***** The data *****

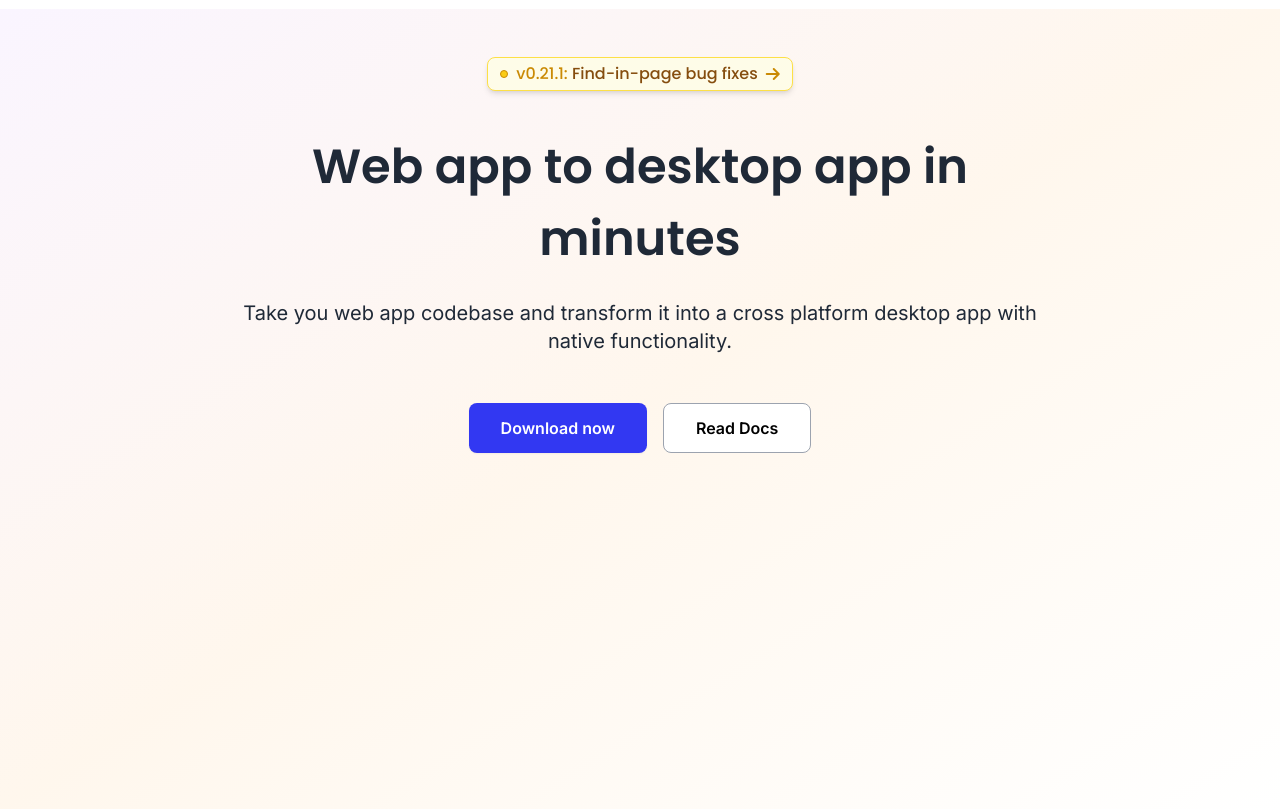
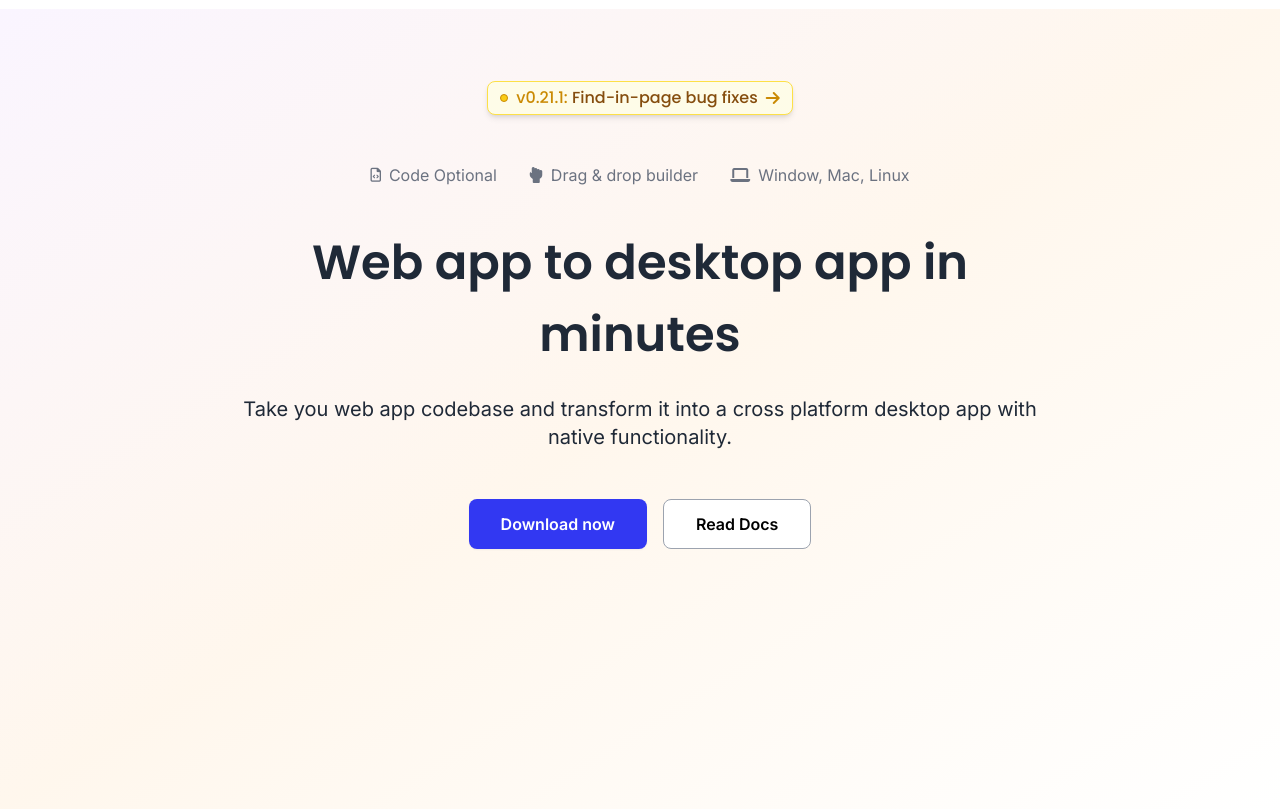
Before and after one commit to nemon024/toDesktop-clone, a website: page index.html in a window 1280 px wide. Shown: the part 63-872 px from the top of the page. Drawn offline with Linux system fonts and the light colour scheme.

Commit message:
Add hero features section and improve layout; update CSS for better spacing and responsiveness

```diff
--- a/index.html
+++ b/index.html
@@ -108,14 +108,32 @@
      <main>
       <!-- hero-section -->
        <div id="hero" class="min-h-screen bg-gradient-to-br from-purple-50 via-orange-50 to-transparent">
-        <div id="hero-container" class="max-w-4xl mx-auto px-6 pt-6 pb-32 flex flex-col sm:items-center sm:text-center">
+        <div id="hero-container" class="max-w-4xl mx-auto px-6 pt-6 pb-32 flex flex-col sm:items-center sm:text-center sm:pt-12">
           <div id="version-text" class="flex items-center my-6 gap-2 border border-yellow-300
           bg-yellow-50 rounded-lg px-3 py-1 w-fit shadow-md hover:shadow-lg hover:-translate-y-1 transition group ">
+          <!-- yellow box -->
             <!-- yellow-dot -->
             <div class="w-2 h-2 bg-yellow-400 rounded-full border border-yellow-600"></div>
             <p class="font-display font-medium text-yellow-600">v0.21.1: <span class="text-yellow-800">Find-in-page bug fixes</span></p>
             <i class="fa-solid fa-arrow-right text-yellow-600 group-hover:translate-x-1 transition duration-300"></i>
           </div>
+
+          <!-- hero-feautes section -->
+          <div id="hero-features" class="hidden sm:flex gap-8 my-6">
+            <div class="flex justify-center gap-2 items-center text-gray-500">
+              <i class="fa-regular fa-file-code text-sm"></i>
+              <p>Code Optional</p>
+            </div>
+            <div class="flex justify-center gap-2 items-center text-gray-500">
+              <i class="fa-solid fa-hand-back-fist "></i>
+              <p>Drag & drop builder</p>
+            </div>
+            <div class="flex justify-center gap-2 items-center text-gray-500">
+              <i class="fa-solid fa-laptop"></i>
+              <p>Window, Mac, Linux</p>
+            </div>
+          </div>
+
           <!-- hero-text -->
           <h1 class="text-4xl font-semibold leading-snug mt-4 sm:text-5xl sm:leading-normal">Web app to desktop app in minutes</h1>
           <!-- leading-snug help us to create a line difference between the same text if the text occupying the 2 or more line  -->
```
Also changed, not shown: output.css.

*****

● **Activity**: Report only the number of lines above that contain "hero".

● **Output below**: 8